Your objective
Copy out each line in the listing below where the word "components" appears.
^^^^
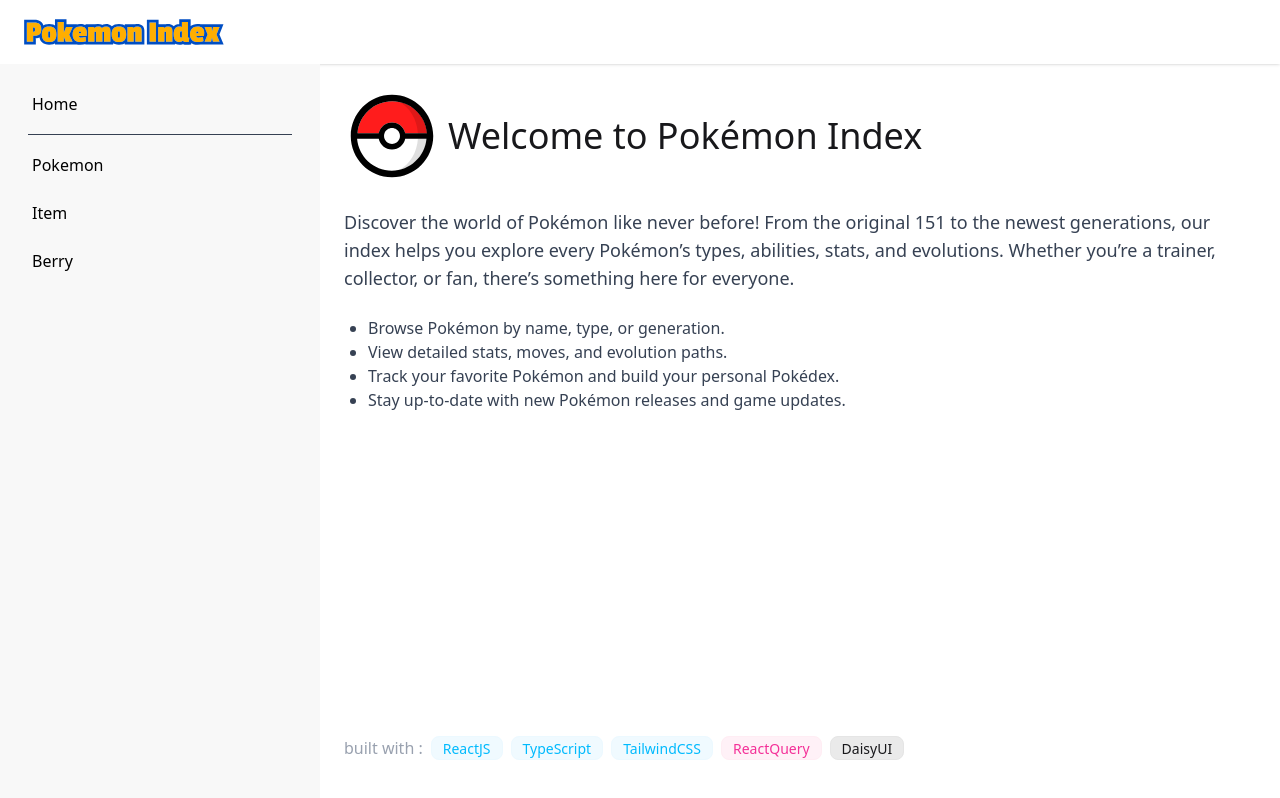
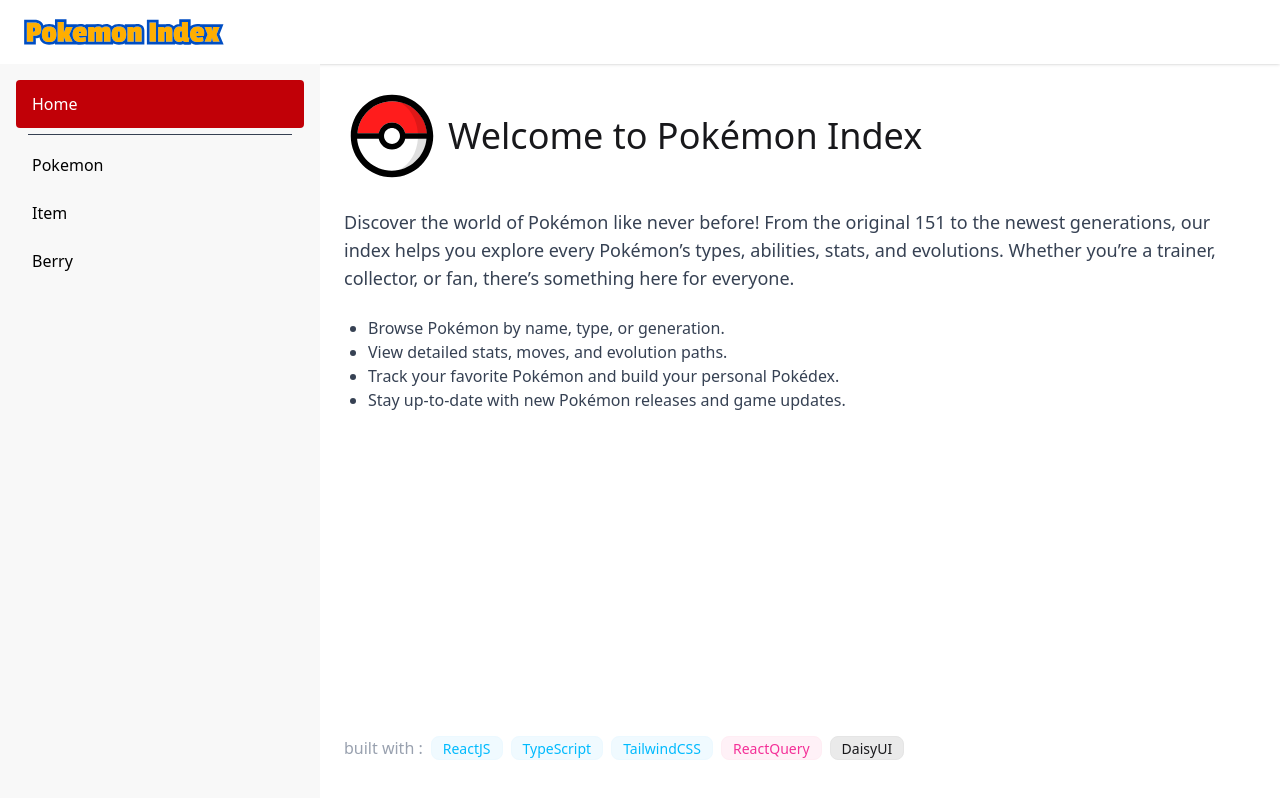
Before and after one commit to Mman7/pokemon_index, a React (Vite) app: page /home in a window 1280 px wide. Shown: the top 798 px of the page. Built offline with nearby package versions, Linux system fonts and the light colour scheme; what pokenode-ts would draw is missing.

Commit message:
added condition

```diff
--- a/src/components/Sidebar/sidebar.tsx
+++ b/src/components/Sidebar/sidebar.tsx
@@ -19,7 +19,7 @@
       <SidebarItem
         title={"Home"}
         callback={() => setSelect(null)}
-        isSelected={select === "/"}
+        isSelected={select === "/" || select === "/home"}
       />
       {dividedLine}
 
```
^^^^
Written solution
--- a/src/components/Sidebar/sidebar.tsx
+++ b/src/components/Sidebar/sidebar.tsx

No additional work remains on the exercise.